In preparing for a leadership presentation to one of my engineering clients I went searching for updated stats on the skills shortage in the engineering industry. In 2021 Infrastructure Australia predicted that there could be a deficit of up to 105,000 qualified engineers by mid-2023.

A quick glance at my calendar told me we have now reached that date. With immigration meeting or exceeding pre-Pandemic levels, I was curious about the latest research into the engineering skills deficit.

Even I was surprised by this. Professionals Australia‘s March report predicts that Australia could be facing a deficit of 200,000 qualified engineers by the year 2040. Link to report in the comments.

They rightly point out that this shortage, if left unaddressed, could have far-reaching consequences for the nation’s ability to tackle pressing social, economic, and climate challenges. Furthermore, it could hinder the successful execution of major infrastructure projects and clean energy initiatives.

They cite several reasons for this:

🔹 Underutilization of Qualified Engineers

One contributing factor to the supply issues is the underutilization of qualified engineers. Astonishingly, only 66% of Australian-born engineers and 49% of overseas-born engineers work in engineering roles.

The overseas-born stat did not surprise me. There are a lot of qualified engineers here on visas that are driving Ubers or making a living in some other part of the gig economy. Engineers Australia is doing some great work in this area, btw. If you are not across this, contact David Trott there.

I am, however, surprised by the stat around Australian born engineers. I’d be keen to hear your thoughts on this.

🔹 The education system is failing us

While international student enrollment in engineering programs is growing at a rate of 8.8% annually, domestic commencement and graduation numbers remain stagnant.

Why are students switching disciplines and what can we do about that?

🔹 Tapping into the Potential of Women

And, of course, this is an age-old problem.
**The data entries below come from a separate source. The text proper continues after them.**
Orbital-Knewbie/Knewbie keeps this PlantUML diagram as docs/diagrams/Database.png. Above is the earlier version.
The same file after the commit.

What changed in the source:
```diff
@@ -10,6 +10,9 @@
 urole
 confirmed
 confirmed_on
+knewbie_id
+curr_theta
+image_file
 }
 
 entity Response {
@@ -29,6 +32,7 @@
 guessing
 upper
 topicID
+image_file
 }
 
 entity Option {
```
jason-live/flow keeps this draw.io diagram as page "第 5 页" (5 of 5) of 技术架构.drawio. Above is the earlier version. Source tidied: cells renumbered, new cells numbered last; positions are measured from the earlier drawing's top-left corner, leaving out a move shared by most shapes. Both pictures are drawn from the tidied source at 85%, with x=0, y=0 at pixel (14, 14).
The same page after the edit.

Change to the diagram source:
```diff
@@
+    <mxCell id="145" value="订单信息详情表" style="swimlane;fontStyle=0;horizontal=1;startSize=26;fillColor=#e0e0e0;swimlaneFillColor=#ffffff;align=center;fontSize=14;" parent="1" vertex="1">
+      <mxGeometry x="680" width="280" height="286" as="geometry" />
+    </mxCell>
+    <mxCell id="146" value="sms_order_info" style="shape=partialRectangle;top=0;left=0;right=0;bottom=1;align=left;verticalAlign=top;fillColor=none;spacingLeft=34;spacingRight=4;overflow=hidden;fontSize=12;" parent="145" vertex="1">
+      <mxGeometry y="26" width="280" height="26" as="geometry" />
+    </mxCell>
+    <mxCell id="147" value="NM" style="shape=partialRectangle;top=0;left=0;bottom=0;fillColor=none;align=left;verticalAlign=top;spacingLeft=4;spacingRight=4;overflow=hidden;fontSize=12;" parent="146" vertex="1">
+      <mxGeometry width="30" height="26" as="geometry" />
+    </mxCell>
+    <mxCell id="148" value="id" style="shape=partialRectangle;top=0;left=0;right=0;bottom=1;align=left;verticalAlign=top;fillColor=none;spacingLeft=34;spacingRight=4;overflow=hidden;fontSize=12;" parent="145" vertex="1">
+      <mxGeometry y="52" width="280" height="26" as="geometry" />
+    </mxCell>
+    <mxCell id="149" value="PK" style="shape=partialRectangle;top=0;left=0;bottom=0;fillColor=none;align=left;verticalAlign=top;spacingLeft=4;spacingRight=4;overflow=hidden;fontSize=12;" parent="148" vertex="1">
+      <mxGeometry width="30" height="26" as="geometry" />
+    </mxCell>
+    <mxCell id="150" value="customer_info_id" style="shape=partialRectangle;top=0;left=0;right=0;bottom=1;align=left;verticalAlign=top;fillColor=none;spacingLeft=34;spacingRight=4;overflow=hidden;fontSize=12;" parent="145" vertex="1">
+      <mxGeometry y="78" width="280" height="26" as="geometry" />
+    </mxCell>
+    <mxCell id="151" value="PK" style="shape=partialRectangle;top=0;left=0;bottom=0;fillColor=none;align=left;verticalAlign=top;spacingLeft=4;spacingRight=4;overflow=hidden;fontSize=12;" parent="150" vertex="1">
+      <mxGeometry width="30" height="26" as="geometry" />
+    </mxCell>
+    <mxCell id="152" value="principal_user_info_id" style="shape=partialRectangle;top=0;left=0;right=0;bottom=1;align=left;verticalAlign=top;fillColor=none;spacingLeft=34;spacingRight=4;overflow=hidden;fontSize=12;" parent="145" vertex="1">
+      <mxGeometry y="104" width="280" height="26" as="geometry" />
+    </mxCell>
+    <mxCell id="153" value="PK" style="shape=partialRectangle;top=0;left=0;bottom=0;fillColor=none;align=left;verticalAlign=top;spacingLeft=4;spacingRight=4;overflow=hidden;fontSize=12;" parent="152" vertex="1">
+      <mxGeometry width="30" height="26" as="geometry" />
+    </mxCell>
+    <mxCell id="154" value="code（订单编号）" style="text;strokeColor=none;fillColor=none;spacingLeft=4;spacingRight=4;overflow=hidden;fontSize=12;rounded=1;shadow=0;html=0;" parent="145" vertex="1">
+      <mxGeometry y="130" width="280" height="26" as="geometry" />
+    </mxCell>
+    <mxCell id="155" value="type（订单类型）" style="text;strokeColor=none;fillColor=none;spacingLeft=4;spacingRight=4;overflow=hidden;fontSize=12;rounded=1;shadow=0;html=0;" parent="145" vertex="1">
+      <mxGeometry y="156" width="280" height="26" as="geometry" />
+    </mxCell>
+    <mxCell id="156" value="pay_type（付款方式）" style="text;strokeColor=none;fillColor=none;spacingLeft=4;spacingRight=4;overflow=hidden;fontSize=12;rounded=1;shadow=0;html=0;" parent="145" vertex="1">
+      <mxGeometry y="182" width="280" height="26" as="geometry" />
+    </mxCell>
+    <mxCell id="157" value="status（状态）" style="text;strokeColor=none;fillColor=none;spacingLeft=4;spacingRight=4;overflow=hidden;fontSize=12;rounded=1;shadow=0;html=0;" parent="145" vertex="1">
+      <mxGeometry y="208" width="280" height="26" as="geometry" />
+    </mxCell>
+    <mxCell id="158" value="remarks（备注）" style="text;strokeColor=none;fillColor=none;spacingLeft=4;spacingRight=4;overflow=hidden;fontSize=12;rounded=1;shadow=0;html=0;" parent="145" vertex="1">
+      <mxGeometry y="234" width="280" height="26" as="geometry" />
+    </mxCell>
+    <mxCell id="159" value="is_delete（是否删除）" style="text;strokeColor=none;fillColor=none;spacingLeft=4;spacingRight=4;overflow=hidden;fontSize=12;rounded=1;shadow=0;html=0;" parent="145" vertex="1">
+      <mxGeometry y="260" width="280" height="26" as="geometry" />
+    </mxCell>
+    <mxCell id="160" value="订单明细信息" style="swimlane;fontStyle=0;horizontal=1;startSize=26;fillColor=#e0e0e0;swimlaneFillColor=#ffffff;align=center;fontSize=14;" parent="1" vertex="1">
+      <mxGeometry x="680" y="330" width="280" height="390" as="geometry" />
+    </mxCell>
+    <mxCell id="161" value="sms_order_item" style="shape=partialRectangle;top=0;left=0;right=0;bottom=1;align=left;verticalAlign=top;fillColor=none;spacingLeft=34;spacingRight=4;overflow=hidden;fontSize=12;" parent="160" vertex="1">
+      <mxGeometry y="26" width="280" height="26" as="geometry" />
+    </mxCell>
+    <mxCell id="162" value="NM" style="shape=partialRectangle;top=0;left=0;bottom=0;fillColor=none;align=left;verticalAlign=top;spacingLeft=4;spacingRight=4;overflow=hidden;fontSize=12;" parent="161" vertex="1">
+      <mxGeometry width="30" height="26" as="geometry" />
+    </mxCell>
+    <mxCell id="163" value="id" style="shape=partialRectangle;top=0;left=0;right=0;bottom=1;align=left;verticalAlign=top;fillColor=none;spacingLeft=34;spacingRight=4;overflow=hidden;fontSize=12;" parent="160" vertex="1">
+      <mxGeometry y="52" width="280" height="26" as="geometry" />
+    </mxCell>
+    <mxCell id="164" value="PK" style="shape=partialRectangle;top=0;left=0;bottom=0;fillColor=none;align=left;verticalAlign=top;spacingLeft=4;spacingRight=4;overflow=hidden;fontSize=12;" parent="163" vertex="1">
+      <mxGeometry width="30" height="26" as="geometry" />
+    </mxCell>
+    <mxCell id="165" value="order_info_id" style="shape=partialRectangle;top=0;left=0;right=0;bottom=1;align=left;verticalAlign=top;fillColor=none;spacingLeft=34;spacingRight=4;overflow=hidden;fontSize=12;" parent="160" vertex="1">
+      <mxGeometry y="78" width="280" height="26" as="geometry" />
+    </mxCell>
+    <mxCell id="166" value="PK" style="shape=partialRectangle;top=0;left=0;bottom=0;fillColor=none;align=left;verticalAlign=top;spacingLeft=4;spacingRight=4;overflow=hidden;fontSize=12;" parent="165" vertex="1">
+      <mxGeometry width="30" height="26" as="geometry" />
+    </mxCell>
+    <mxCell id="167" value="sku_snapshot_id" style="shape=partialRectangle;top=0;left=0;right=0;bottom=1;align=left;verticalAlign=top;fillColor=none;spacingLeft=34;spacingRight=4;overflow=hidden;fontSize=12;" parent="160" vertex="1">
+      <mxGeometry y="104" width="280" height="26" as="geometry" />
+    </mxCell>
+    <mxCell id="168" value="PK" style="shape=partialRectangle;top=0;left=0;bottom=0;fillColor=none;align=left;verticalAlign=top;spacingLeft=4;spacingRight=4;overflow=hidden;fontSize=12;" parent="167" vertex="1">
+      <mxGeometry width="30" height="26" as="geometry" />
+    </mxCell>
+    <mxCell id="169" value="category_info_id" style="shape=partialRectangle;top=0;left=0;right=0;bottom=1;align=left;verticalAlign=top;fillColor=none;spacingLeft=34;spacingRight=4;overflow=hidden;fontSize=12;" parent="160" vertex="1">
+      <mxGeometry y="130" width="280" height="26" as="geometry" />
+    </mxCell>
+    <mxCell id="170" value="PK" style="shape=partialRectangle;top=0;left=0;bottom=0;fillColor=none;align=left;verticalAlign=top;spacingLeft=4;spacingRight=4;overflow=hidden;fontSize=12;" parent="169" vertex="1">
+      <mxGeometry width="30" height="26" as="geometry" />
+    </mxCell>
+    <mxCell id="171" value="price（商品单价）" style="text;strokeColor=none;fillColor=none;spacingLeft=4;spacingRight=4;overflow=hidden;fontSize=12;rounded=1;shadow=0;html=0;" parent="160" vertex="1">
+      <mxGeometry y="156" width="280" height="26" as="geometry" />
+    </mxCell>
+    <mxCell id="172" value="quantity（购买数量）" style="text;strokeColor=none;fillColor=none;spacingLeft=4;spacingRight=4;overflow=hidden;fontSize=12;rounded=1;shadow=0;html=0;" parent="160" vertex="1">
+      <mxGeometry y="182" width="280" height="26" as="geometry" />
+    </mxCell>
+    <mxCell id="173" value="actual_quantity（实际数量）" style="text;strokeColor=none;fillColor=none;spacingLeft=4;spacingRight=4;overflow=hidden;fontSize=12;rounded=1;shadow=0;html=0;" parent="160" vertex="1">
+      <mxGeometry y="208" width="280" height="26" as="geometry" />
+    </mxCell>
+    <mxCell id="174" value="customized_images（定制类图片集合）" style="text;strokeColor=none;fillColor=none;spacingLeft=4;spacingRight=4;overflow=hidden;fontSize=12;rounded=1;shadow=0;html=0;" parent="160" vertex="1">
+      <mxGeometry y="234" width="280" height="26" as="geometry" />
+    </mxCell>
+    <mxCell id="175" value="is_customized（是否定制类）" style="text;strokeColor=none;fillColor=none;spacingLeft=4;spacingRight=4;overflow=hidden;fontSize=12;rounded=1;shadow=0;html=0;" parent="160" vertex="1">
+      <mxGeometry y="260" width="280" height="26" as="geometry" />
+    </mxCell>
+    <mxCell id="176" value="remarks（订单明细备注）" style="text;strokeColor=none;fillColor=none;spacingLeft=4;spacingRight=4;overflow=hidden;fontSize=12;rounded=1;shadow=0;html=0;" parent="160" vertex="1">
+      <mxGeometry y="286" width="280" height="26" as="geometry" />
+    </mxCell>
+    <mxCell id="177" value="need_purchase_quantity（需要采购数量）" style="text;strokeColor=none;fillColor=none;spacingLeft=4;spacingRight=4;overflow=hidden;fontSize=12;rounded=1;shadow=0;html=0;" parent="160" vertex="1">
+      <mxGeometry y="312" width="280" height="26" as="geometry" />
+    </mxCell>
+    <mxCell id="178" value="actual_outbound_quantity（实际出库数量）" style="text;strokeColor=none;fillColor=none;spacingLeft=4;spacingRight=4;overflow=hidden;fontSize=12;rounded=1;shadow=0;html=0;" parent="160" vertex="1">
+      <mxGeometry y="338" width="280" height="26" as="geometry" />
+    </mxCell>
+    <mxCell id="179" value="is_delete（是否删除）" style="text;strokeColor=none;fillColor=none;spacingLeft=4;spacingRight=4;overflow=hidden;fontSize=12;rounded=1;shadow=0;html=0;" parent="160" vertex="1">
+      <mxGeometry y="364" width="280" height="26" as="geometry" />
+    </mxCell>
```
Currently, less than two in ten engineering students are women, and women make up only 15% of the university-qualified engineering workforce.

Leveraging Migration and Global Competition.

Australia stands at a critical juncture, where the demand for engineering skills is outstripping the available supply, threatening the nation’s progress in addressing social, economic, and climate challenges – as well as the company’s abilities to grow and service clients.

70% of my client base are engineering firms and I see FAR too little being done to recognise and address these issues.

Is your company addressing the skills shortage? If so, I’d love to know what you are doing.